burning questions with the queen of uncluttering, erin doland
Erin Rooney Doland always impresses me. She’s A+ organized, but not chilly ‘n uptight about it. She’s a ruthless time manager, but always has time to help.
She hangs with Quakers and speaks to the high-powered women’s groups. And she’s smart, really smart.
She is: Editor-In-Chief of the uber popular Unclutterer.com, a Real Simple.com columnist, and a mama to a new baby and a new book: Unclutter Your Life in One Week: A 7-Day Plan to Organize Your Home, Your Office, and Your Life, with a foreword by David Allen and a glowing endorsement from my (other) favourite organizer, Peter Walsh.
Erin Doland’s motto: simplicity is revolutionary. Clear the clutter so you can pursue what you love the most.
1. What do you know the most about?
When I was five, I got it in my head that to get your driver’s license you had to fill in every street name on a map of the town where you do most of your driving. It wasn’t until I was 13 that I discovered driver’s license tests have nothing to do with memorizing street names. But, every time I rode in a car for eight years of my life, I would repeat, study, and store to memory all the street names that passed me by in Topeka, Kansas.
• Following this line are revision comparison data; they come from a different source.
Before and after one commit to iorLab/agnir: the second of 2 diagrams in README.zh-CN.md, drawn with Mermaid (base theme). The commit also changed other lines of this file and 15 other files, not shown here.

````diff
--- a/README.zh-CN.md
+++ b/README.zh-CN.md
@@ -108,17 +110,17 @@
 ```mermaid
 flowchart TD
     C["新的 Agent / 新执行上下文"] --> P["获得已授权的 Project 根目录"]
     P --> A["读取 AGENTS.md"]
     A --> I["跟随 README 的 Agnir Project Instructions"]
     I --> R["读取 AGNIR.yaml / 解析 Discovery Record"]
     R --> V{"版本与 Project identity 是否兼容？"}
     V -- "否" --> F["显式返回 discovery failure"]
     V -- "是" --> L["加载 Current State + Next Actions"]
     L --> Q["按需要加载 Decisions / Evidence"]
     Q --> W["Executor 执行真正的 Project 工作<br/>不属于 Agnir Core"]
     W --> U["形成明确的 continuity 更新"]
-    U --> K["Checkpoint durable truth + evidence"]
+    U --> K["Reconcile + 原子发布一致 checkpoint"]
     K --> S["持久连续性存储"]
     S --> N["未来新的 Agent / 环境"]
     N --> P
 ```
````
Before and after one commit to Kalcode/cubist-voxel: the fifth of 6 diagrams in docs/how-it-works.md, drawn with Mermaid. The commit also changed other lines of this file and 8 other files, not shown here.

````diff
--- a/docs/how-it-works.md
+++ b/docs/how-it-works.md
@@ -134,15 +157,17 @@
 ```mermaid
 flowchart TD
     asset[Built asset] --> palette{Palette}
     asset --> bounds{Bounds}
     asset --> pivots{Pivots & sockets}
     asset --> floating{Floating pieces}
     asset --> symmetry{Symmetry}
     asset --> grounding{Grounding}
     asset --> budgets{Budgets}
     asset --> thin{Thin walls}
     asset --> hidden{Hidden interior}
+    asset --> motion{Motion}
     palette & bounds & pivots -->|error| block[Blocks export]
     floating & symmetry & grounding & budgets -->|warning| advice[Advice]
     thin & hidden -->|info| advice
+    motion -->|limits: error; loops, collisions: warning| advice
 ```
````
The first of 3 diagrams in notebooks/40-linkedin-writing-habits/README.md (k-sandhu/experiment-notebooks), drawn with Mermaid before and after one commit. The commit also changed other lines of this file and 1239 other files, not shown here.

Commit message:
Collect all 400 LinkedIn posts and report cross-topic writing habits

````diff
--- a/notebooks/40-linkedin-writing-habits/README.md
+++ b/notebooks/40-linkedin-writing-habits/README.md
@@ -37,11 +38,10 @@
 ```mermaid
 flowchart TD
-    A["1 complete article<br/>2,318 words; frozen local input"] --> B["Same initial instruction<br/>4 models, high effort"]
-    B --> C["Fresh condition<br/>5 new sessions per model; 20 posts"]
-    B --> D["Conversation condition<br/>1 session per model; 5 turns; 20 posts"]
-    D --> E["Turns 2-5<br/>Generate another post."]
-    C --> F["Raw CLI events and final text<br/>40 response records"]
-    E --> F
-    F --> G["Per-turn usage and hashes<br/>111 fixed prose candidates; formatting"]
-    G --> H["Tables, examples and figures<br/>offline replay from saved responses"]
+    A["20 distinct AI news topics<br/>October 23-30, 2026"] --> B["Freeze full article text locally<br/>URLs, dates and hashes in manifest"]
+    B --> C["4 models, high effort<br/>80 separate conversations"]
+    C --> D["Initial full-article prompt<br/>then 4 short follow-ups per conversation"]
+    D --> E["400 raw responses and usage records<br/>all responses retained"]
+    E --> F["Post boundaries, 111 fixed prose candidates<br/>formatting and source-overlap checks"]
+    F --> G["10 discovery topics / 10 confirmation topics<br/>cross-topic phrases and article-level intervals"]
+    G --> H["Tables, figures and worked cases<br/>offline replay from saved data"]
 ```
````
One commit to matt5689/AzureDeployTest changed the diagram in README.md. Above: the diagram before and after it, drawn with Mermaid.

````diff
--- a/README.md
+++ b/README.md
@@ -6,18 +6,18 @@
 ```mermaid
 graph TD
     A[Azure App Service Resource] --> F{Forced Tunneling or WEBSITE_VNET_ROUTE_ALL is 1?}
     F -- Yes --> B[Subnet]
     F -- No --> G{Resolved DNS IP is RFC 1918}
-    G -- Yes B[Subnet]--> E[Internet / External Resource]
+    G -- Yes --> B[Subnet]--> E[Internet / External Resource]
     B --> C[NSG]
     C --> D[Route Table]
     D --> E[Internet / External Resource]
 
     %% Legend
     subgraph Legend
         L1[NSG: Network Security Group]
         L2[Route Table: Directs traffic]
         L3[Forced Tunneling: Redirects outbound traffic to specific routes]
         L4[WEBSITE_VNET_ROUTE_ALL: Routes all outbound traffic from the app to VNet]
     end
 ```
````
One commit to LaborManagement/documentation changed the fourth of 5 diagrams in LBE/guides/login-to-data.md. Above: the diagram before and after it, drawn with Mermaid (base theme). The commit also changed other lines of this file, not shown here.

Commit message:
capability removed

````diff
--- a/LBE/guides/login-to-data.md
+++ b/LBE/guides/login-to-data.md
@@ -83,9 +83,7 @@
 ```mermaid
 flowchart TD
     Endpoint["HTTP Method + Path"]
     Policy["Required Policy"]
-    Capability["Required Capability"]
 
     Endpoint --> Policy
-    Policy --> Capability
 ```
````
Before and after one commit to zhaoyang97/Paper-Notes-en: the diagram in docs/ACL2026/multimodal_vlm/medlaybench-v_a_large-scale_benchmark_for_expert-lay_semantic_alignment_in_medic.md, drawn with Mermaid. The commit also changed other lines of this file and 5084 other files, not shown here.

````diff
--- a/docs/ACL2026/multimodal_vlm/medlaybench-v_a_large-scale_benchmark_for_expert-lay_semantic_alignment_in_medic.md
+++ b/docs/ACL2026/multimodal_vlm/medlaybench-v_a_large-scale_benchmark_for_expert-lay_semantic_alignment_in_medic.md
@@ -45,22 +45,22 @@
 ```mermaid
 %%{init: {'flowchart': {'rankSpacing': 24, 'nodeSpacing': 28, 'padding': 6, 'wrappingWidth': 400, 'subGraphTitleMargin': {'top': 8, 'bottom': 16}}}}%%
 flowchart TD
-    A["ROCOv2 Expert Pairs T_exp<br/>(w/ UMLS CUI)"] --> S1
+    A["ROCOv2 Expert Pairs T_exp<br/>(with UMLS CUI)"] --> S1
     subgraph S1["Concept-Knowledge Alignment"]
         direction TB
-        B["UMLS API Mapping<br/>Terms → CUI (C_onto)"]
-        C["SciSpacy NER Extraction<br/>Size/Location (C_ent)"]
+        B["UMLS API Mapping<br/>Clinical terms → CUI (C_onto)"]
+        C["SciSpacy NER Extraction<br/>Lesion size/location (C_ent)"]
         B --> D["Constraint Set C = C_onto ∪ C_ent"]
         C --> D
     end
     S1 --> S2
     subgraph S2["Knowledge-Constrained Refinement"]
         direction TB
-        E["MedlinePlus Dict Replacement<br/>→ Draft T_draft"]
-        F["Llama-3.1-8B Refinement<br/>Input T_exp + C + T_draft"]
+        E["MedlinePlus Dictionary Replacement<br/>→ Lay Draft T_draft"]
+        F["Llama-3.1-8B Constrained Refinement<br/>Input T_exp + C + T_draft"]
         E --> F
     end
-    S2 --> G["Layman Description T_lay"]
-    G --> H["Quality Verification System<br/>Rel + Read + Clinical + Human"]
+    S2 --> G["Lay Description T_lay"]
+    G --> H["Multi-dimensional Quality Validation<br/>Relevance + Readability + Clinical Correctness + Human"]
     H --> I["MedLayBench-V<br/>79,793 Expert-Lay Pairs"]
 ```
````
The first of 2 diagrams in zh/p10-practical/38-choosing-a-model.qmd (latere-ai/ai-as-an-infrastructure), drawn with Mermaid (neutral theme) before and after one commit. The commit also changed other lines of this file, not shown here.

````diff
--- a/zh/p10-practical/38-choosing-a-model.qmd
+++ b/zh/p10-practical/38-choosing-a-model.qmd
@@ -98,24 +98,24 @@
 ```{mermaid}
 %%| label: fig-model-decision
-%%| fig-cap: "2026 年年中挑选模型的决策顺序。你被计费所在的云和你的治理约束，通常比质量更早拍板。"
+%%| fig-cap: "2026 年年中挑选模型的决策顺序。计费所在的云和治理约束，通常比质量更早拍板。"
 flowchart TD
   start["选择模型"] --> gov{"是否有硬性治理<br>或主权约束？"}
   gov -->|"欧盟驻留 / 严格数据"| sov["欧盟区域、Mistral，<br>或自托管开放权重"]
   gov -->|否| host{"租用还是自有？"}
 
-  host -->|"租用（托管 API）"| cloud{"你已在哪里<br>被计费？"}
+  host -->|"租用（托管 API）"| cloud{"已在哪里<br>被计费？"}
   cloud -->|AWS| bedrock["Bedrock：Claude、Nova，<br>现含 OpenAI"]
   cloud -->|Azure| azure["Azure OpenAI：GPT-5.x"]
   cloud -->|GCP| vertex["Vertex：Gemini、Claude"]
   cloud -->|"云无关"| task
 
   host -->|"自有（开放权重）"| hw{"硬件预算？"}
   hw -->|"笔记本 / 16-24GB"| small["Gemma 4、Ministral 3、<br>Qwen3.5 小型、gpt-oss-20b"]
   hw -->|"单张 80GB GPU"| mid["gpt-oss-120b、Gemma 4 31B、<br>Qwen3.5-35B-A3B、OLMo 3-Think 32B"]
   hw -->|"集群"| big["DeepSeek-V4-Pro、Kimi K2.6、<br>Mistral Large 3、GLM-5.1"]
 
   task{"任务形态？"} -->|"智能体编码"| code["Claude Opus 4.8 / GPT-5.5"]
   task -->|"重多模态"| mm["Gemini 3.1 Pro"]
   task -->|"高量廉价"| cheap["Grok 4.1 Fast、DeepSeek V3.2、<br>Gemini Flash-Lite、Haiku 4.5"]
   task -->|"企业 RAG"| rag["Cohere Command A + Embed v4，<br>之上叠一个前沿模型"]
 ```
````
Unfortunately — or maybe fortunately — I’ve never been able to rid myself of this habit. To this day, you can name two addresses in my hometown and I can give you perfect turn-by-turn directions between them. The same is true for every town where I’ve lived, and pretty much any place I’ve visited. Honestly, if I’ve looked at a map of a place I haven’t even visited, I’m pretty decent at giving directions. I don’t get lost. My husband calls me his “little GPS.” While other people’s brains are filled with valuable scientific proofs and theories of the universe, my noggin is stuffed with street names.
2. Inspiration flashback: When is the last time you thought, “Yes! That person has so got it going on!”?
I think this way about those I choose to spend time with. The vast majority of people in my life inspire me on a daily basis. Their energy is contagious. I try to avoid toxic and negative people at all costs. I don’t mean that I abandon my friends when they’re going through a rough patch — in fact, this is when I try my hardest to pay my friends back for all they times they have been there to support and inspire me. I’m talking about avoiding people who believe that there is a limited supply of happiness and success in the world. I crave joy and laughter and conversations that take me to unexpected places, so I surround myself with people who do exactly this.
3. What are you trying to discover?
I enjoy discovering the unexpected. Just today I learned that former U.S. Secretary of State Madeline Albright wore pins and broaches when she met with foreign dignitaries to convey clever, hidden meanings. She wore jeweled wasps when she wanted the other person to feel a sting, a tiny missile when she met with a Russian foreign minister, a snake pin whenever she worked with Iraqi officials — all sorts of things. I had no idea, and I find this sort of planning and subtlety to be fascinating. I even think it makes me respect her more.
4. What global policy, credo, practice, or law would you like to decree?
Most days I have trouble figuring out what is best for me and my family, so I’m glad to not have to shoulder the responsibility of governing large groups of people. I probably wouldn’t make laws if I did have that kind of power. I’d work mostly on removing them. I’d start by getting rid of laws and/or traditions that violate the inalienable rights of life, liberty, and the pursuit of happiness — such as nations that continue to turn a blind eye to slavery.
5. What question in your life has had the biggest impact?
“What would I do if I were not afraid?” It’s a quote by a woman named Martha Mangelsdorf and my personal answer was life-altering. I changed careers, became a writer, authored a book, adopted a child, and pursued even more of my dreams after I answered this question.
6. What book(s) are you always telling people to read?
Einstein’s Dreams, The Elegance of the Hedgehog, Getting Things Done, Heaney’s translation of Beowulf, anything by T.S. Elliot, Dashiell Hammett, and Haruki Murakami, and now my book.
7. I’m going to give you a word. Tell me the first thing that comes to mind when you read it… Ready? The word is: LOVELY. The first rich, stinging sip of my morning coffee.
Viva la simplicity!
Bonus reading, moi, on Unclutterer:
Choose from the heart: Clutter free and feeling fine
Ruthless Simplicity: How to ward off doing more and burning out